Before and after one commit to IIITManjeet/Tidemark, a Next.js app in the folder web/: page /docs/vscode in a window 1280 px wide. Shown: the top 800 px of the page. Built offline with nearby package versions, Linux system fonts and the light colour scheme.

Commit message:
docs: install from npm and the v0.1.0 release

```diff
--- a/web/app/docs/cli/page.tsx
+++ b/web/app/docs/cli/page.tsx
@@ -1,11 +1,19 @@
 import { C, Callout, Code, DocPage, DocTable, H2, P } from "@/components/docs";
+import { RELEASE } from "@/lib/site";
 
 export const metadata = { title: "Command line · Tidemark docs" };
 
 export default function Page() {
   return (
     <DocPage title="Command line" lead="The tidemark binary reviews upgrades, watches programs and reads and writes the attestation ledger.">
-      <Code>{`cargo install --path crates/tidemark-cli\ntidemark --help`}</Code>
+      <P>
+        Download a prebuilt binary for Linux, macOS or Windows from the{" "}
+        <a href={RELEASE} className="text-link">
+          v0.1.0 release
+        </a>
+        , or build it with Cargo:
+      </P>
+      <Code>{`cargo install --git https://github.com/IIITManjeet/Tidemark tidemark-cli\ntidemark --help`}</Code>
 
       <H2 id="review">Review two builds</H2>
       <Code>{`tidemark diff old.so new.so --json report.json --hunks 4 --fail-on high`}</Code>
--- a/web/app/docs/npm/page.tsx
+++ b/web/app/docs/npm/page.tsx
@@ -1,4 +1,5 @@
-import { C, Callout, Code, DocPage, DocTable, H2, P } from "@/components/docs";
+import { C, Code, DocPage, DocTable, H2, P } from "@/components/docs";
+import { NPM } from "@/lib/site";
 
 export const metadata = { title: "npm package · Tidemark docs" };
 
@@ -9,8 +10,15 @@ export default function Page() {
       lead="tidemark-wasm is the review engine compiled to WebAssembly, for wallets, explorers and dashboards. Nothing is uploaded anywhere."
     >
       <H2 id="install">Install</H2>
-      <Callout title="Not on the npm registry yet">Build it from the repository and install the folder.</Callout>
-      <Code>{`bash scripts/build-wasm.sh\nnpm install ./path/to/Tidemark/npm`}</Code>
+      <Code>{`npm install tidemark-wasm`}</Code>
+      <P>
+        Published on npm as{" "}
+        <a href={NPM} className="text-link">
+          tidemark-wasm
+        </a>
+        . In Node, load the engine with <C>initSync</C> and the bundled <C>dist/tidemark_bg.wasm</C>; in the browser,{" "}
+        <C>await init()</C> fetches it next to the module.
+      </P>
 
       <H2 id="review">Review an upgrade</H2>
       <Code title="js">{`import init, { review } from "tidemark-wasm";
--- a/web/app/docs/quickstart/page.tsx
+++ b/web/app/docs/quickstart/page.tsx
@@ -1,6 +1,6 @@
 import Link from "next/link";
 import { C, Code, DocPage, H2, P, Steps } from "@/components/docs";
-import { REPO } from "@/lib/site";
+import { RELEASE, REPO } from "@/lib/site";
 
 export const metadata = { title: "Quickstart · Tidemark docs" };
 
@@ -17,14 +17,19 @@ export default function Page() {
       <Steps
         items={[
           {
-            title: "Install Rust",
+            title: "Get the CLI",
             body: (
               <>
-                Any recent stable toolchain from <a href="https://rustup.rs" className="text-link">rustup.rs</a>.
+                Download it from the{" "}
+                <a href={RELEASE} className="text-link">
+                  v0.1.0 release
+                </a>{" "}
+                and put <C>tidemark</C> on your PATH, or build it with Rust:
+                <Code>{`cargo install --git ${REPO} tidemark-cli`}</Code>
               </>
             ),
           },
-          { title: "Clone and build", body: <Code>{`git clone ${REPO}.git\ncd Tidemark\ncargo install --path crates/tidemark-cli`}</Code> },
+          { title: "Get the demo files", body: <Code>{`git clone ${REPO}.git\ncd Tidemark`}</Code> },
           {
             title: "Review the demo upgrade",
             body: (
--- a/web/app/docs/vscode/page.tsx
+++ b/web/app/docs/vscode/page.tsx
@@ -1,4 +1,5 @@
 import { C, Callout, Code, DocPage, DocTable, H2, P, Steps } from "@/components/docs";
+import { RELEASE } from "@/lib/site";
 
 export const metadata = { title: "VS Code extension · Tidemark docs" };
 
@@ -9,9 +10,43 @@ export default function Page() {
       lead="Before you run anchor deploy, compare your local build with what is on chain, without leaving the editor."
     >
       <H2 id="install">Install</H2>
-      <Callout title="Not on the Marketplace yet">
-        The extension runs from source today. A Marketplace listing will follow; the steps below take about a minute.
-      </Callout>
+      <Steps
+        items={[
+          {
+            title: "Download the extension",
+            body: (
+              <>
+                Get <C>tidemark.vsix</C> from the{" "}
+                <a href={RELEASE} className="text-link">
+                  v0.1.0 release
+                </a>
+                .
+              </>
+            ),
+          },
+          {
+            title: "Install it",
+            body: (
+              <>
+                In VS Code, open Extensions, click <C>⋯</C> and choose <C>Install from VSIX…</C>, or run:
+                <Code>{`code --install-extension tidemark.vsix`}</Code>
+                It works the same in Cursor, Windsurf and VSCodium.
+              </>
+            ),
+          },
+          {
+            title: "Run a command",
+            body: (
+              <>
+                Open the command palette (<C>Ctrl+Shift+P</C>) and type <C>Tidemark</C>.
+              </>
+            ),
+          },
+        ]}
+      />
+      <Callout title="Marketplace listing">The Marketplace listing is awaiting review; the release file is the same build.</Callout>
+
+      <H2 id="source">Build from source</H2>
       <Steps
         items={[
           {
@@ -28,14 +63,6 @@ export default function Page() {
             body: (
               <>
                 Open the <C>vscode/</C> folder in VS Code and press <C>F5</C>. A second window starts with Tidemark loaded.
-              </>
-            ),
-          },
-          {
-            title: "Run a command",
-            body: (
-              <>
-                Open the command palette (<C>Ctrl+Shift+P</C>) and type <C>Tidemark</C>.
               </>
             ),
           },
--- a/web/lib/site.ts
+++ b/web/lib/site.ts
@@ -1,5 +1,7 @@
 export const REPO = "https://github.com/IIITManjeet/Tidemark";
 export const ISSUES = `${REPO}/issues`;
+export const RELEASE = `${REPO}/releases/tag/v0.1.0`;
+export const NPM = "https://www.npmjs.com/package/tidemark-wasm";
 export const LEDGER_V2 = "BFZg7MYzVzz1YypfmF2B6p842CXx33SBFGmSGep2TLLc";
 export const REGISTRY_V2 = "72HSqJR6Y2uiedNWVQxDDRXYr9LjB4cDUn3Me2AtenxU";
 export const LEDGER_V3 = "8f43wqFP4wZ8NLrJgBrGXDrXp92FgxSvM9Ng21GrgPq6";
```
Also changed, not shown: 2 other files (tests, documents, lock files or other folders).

————

## Problem to solve
Print all of the entries exactly, leaving nothing out.

## Response for this exercise
Before and after one commit to IIITManjeet/Tidemark, a Next.js app in the folder web/: page /docs/vscode in a window 1280 px wide. Shown: the top 800 px of the page. Built offline with nearby package versions, Linux system fonts and the light colour scheme.

Commit message:
docs: install from npm and the v0.1.0 release

```diff
--- a/web/app/docs/cli/page.tsx
+++ b/web/app/docs/cli/page.tsx
@@ -1,11 +1,19 @@
 import { C, Callout, Code, DocPage, DocTable, H2, P } from "@/components/docs";
+import { RELEASE } from "@/lib/site";
 
 export const metadata = { title: "Command line · Tidemark docs" };
 
 export default function Page() {
   return (
     <DocPage title="Command line" lead="The tidemark binary reviews upgrades, watches programs and reads and writes the attestation ledger.">
-      <Code>{`cargo install --path crates/tidemark-cli\ntidemark --help`}</Code>
+      <P>
+        Download a prebuilt binary for Linux, macOS or Windows from the{" "}
+        <a href={RELEASE} className="text-link">
+          v0.1.0 release
+        </a>
+        , or build it with Cargo:
+      </P>
+      <Code>{`cargo install --git https://github.com/IIITManjeet/Tidemark tidemark-cli\ntidemark --help`}</Code>
 
       <H2 id="review">Review two builds</H2>
       <Code>{`tidemark diff old.so new.so --json report.json --hunks 4 --fail-on high`}</Code>
--- a/web/app/docs/npm/page.tsx
+++ b/web/app/docs/npm/page.tsx
@@ -1,4 +1,5 @@
-import { C, Callout, Code, DocPage, DocTable, H2, P } from "@/components/docs";
+import { C, Code, DocPage, DocTable, H2, P } from "@/components/docs";
+import { NPM } from "@/lib/site";
 
 export const metadata = { title: "npm package · Tidemark docs" };
 
@@ -9,8 +10,15 @@ export default function Page() {
       lead="tidemark-wasm is the review engine compiled to WebAssembly, for wallets, explorers and dashboards. Nothing is uploaded anywhere."
     >
       <H2 id="install">Install</H2>
-      <Callout title="Not on the npm registry yet">Build it from the repository and install the folder.</Callout>
-      <Code>{`bash scripts/build-wasm.sh\nnpm install ./path/to/Tidemark/npm`}</Code>
+      <Code>{`npm install tidemark-wasm`}</Code>
+      <P>
+        Published on npm as{" "}
+        <a href={NPM} className="text-link">
+          tidemark-wasm
+        </a>
+        . In Node, load the engine with <C>initSync</C> and the bundled <C>dist/tidemark_bg.wasm</C>; in the browser,{" "}
+        <C>await init()</C> fetches it next to the module.
+      </P>
 
       <H2 id="review">Review an upgrade</H2>
       <Code title="js">{`import init, { review } from "tidemark-wasm";
--- a/web/app/docs/quickstart/page.tsx
+++ b/web/app/docs/quickstart/page.tsx
@@ -1,6 +1,6 @@
 import Link from "next/link";
 import { C, Code, DocPage, H2, P, Steps } from "@/components/docs";
-import { REPO } from "@/lib/site";
+import { RELEASE, REPO } from "@/lib/site";
 
 export const metadata = { title: "Quickstart · Tidemark docs" };
 
@@ -17,14 +17,19 @@ export default function Page() {
       <Steps
         items={[
           {
-            title: "Install Rust",
+            title: "Get the CLI",
             body: (
               <>
-                Any recent stable toolchain from <a href="https://rustup.rs" className="text-link">rustup.rs</a>.
+                Download it from the{" "}
+                <a href={RELEASE} className="text-link">
+                  v0.1.0 release
+                </a>{" "}
+                and put <C>tidemark</C> on your PATH, or build it with Rust:
+                <Code>{`cargo install --git ${REPO} tidemark-cli`}</Code>
               </>
             ),
           },
-          { title: "Clone and build", body: <Code>{`git clone ${REPO}.git\ncd Tidemark\ncargo install --path crates/tidemark-cli`}</Code> },
+          { title: "Get the demo files", body: <Code>{`git clone ${REPO}.git\ncd Tidemark`}</Code> },
           {
             title: "Review the demo upgrade",
             body: (
--- a/web/app/docs/vscode/page.tsx
+++ b/web/app/docs/vscode/page.tsx
@@ -1,4 +1,5 @@
 import { C, Callout, Code, DocPage, DocTable, H2, P, Steps } from "@/components/docs";
+import { RELEASE } from "@/lib/site";
 
 export const metadata = { title: "VS Code extension · Tidemark docs" };
 
@@ -9,9 +10,43 @@ export default function Page() {
       lead="Before you run anchor deploy, compare your local build with what is on chain, without leaving the editor."
     >
       <H2 id="install">Install</H2>
-      <Callout title="Not on the Marketplace yet">
-        The extension runs from source today. A Marketplace listing will follow; the steps below take about a minute.
-      </Callout>
+      <Steps
+        items={[
+          {
+            title: "Download the extension",
+            body: (
+              <>
+                Get <C>tidemark.vsix</C> from the{" "}
+                <a href={RELEASE} className="text-link">
+                  v0.1.0 release
+                </a>
+                .
+              </>
+            ),
+          },
+          {
+            title: "Install it",
+            body: (
+              <>
+                In VS Code, open Extensions, click <C>⋯</C> and choose <C>Install from VSIX…</C>, or run:
+                <Code>{`code --install-extension tidemark.vsix`}</Code>
+                It works the same in Cursor, Windsurf and VSCodium.
+              </>
+            ),
+          },
+          {
+            title: "Run a command",
+            body: (
+              <>
+                Open the command palette (<C>Ctrl+Shift+P</C>) and type <C>Tidemark</C>.
+              </>
+            ),
+          },
+        ]}
+      />
+      <Callout title="Marketplace listing">The Marketplace listing is awaiting review; the release file is the same build.</Callout>
+
+      <H2 id="source">Build from source</H2>
       <Steps
         items={[
           {
@@ -28,14 +63,6 @@ export default function Page() {
             body: (
               <>
                 Open the <C>vscode/</C> folder in VS Code and press <C>F5</C>. A second window starts with Tidemark loaded.
-              </>
-            ),
-          },
-          {
-            title: "Run a command",
-            body: (
-              <>
-                Open the command palette (<C>Ctrl+Shift+P</C>) and type <C>Tidemark</C>.
               </>
             ),
           },
--- a/web/lib/site.ts
+++ b/web/lib/site.ts
@@ -1,5 +1,7 @@
 export const REPO = "https://github.com/IIITManjeet/Tidemark";
 export const ISSUES = `${REPO}/issues`;
+export const RELEASE = `${REPO}/releases/tag/v0.1.0`;
+export const NPM = "https://www.npmjs.com/package/tidemark-wasm";
 export const LEDGER_V2 = "BFZg7MYzVzz1YypfmF2B6p842CXx33SBFGmSGep2TLLc";
 export const REGISTRY_V2 = "72HSqJR6Y2uiedNWVQxDDRXYr9LjB4cDUn3Me2AtenxU";
 export const LEDGER_V3 = "8f43wqFP4wZ8NLrJgBrGXDrXp92FgxSvM9Ng21GrgPq6";
```
Also changed, not shown: 2 other files (tests, documents, lock files or other folders).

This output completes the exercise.